And like many other DevOps teams, managing and backing up the underlying storage is a challenge and a distraction.
Currently LucidLink supports 5 different OSes which results in running 12 different builds, and over time our build artifacts have increased in size.
The result is that every 2 to 3 days, we end up with around 30GB of archived artifacts.
We originally did our best to plan, estimate, and pre-allocate the storage that we thought we would need as per best practices. We would often choose not to archive certain things that we deemed unnecessary for the purpose of saving on storage space.
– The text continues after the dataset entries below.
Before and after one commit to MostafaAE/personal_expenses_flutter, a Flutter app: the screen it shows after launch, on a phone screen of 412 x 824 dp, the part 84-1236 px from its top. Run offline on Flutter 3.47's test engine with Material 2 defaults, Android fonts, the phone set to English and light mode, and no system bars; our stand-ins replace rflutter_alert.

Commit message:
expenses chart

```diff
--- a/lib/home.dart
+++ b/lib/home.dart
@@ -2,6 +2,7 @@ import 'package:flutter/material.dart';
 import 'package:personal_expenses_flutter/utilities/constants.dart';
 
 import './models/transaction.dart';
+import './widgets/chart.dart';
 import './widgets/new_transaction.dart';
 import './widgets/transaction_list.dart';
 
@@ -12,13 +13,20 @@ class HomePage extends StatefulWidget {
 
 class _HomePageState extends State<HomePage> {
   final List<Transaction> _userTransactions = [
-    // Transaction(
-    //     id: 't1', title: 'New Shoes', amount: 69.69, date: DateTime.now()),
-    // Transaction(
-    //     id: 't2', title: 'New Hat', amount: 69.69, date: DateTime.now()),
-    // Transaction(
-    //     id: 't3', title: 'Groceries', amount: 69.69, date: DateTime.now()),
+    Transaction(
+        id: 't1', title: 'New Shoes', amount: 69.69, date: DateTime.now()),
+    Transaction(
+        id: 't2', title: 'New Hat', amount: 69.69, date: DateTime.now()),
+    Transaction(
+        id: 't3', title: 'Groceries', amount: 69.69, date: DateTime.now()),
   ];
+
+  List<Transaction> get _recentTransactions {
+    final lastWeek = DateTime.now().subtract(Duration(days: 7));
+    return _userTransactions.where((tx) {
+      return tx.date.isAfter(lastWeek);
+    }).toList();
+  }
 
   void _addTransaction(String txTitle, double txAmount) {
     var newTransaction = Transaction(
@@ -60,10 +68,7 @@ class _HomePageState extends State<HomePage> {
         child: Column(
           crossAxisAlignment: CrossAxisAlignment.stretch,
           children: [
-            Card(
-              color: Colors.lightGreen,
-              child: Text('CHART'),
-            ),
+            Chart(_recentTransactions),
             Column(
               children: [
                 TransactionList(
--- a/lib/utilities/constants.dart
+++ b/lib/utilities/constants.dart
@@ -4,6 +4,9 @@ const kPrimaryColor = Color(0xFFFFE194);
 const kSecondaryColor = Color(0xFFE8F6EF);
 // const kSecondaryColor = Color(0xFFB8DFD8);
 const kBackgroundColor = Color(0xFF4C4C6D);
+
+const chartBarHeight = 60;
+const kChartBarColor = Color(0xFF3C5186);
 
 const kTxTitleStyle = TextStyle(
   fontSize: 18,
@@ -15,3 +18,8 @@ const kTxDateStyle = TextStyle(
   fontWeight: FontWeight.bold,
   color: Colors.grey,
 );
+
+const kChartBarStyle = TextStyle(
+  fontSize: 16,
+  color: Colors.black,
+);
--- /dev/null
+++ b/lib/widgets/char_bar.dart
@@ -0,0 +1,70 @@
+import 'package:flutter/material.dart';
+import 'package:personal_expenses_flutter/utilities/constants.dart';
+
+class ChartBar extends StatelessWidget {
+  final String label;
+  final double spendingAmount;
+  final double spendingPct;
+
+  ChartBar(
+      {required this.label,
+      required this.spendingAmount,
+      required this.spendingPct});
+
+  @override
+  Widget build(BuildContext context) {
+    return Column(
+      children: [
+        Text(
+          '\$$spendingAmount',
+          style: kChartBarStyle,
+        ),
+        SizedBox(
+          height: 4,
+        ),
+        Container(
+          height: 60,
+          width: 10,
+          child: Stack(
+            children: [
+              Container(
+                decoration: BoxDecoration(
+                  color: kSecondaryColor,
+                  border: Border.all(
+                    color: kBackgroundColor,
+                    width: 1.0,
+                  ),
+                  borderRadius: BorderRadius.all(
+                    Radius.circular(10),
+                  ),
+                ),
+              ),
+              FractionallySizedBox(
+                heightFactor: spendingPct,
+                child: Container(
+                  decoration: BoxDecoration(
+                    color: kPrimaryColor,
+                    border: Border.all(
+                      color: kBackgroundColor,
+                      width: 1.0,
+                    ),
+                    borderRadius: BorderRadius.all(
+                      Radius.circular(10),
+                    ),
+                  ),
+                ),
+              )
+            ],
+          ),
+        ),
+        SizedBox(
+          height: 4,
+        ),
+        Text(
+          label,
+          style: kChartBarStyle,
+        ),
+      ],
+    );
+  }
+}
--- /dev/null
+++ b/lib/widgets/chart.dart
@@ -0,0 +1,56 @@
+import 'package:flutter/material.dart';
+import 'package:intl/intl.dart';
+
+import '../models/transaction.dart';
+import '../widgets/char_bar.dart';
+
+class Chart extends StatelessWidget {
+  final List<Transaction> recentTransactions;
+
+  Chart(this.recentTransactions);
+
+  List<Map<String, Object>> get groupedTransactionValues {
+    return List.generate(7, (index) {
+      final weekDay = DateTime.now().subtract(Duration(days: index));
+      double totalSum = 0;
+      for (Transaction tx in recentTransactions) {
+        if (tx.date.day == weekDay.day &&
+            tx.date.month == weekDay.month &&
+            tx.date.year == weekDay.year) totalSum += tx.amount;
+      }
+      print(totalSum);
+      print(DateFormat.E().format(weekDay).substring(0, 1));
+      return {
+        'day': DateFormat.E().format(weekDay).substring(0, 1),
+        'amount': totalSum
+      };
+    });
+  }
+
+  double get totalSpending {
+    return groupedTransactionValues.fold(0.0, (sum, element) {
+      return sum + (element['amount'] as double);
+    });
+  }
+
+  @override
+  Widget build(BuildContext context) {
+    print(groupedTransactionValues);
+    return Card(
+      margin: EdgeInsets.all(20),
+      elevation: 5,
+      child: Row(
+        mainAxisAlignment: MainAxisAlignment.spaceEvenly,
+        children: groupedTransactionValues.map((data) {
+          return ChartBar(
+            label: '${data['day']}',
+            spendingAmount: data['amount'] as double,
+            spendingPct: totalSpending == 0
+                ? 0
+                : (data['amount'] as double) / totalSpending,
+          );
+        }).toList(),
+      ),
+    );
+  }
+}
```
However, hitting the limits of traditional storage are inevitable, and before long we were looking at the time and resource consuming task of migrating our master Jenkins instance in order to increase the storage.
Wouldn’t it be great if we could simply mount an object store and make use of its elasticity, durability and low cost instead? No solution out there was really any simpler, and required significant changes to our existing infrastructure along with a lot of added complexity.
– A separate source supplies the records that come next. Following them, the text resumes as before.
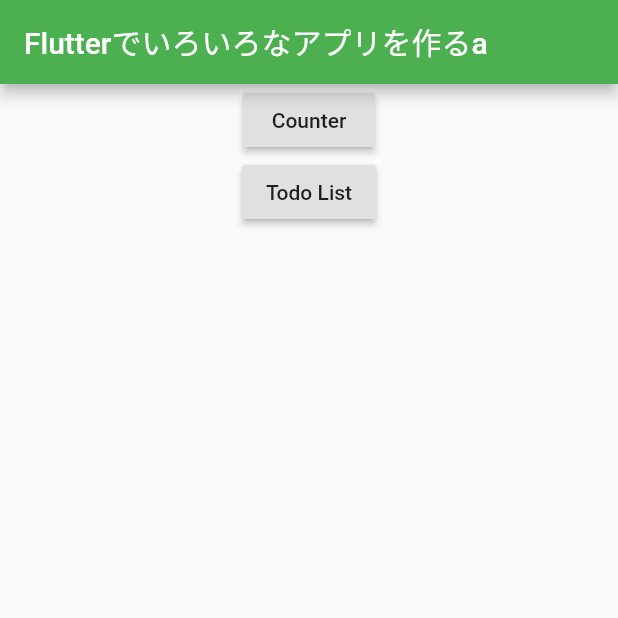
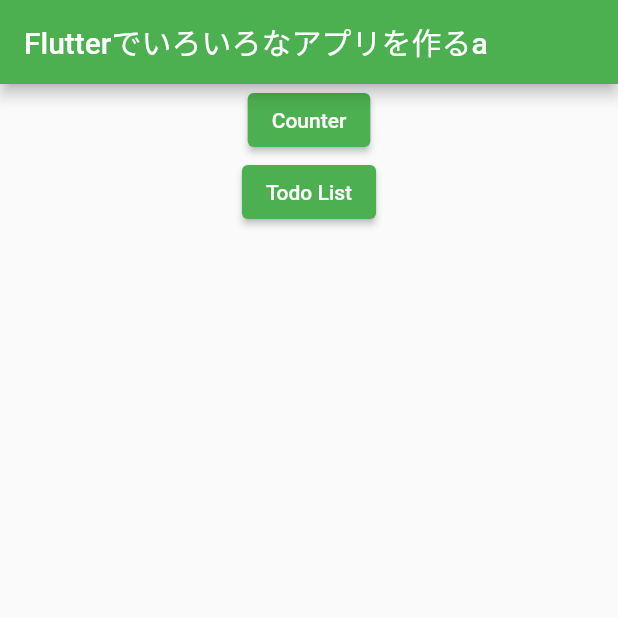
Before and after one commit to yoritin/flutter_app, a Flutter app: the screen it shows after launch, on a phone screen of 412 x 824 dp, the top half of it. Run offline on Flutter 3.47's test engine with Material 2 defaults, Android fonts, the phone set to English and light mode, and no system bars.

Commit message:
ボタンの変更

```diff
--- a/lib/app/index.dart
+++ b/lib/app/index.dart
@@ -15,7 +15,7 @@ class AppList extends StatelessWidget {
         child: Column(
           children: [
             Container(
-              child: RaisedButton(
+              child: ElevatedButton(
                 child: Text('Counter'),
                 onPressed: () {
                   Navigator.push(
@@ -26,7 +26,7 @@ class AppList extends StatelessWidget {
               ),
             ),
             Container(
-              child: RaisedButton(
+              child: ElevatedButton(
                 child: Text('Todo List'),
                 onPressed: () {
                   Navigator.push(
--- a/lib/app/todo_list/index.dart
+++ b/lib/app/todo_list/index.dart
@@ -22,7 +22,7 @@ class TodoList extends StatelessWidget {
                 itemBuilder: (context, index) {
                   return Card(
                     child: ListTile(
-                        title: Text(model.todos[index])
+                      title: Text(model.todos[index])
                     ),
                   );
                 },
--- a/lib/main.dart
+++ b/lib/main.dart
@@ -14,7 +14,7 @@ class MyApp extends StatelessWidget {
       theme: ThemeData(
         primarySwatch: Colors.green,
       ),
-      home: AppList()
+      home: AppList(),
     );
   }
 }
```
Luckily for us, LucidLink is in the business of building a distributed file system using object storage as a backend and supports all the OSes we need (including Linux)! And with our beta headed out the door, it was time to eat our own dog food for critical business applications. In fact, it was a version of this very challenge which sparked the idea for LucidLink in the first place.
Following is the step by step process in implementing LucidLink in our very standard Jenkins instance.
From 30,000 ft level, implementing a LucidLink filespace is a pretty simple thing. We leverage AWS S3 as the back-end storage, overlay a distributed, streaming architecture, sell it as a subscription service, and implement on your devices as a configurable mount point. Here is what you need.
There are three major init systems in the Linux world: System V, Upstart and systemd. They are all completely different.
System V is the oldest and its scripts are stored in /etc/init.d/.
Upstart is something in the middle – it supersedes System V, but it’s already deprecated in favor of systemd. Upstart‘s scripts are located in /etc/init/.
systemd is the newest init system.
Our Jenkins master machine is with Ubuntu 14.04.5 LTS and supports the following two init systems: System V and Upstart.
Unfortunately, Jenkins’ service configuration is written for System V (/etc/init.d/jenkins).
Supporting System V is a bit hard and it’s not that flexible. For this reason, we implemented the Lucid service as an Upstart service.
Upstart services may depend on each other, but cannot depend on System V services (neither can System V services depend on Upstart services). On the other hand, we need to start the Lucid service before starting Jenkins. To workaround this, we should first stop the auto start of Jenkins and then let the Lucid service manage the Jenkins service.
We have a script to share upon request: lucid.conf – the actual service configuration; note, that this is an Upstart service configuration (and it also manages the jenkins service).
The script is pretty straight forward and self-explanatory. A short summary:
Jenkins’ service is System V and the host supports Upstart init system.
Jenkins -> Manage Jenkins -> Configure System -> Home directory -> Advanced -> Build Record Root Directoryset to
update-rc.d jenkins disable
./Lucid daemon --config-path /var/lib/jenkins/lucid/.lucid &
./Lucid init-s3 --fs <name> --access-key XXXX --secret-key XXXX --https --s3 <region> --root-path /var/lib/jenkins/.lucid
./Lucid link <name> --mount-point /var/lib/jenkins/builds --root-path /var/lib/jenkins/lucid/.lucid
Note: make sure there’s no running Lucid process.
service jenkins stop && service lucid start
With no change to our workflow, and only a few minimal configuration tweaks, we now have highly durable and elastic storage where we can store and access our build artifacts. Some benefits include:
This approach could be utilized for any process or utility within the DevOps space where you want to elegantly replace local storage (physical or EBS etc.) with object storage.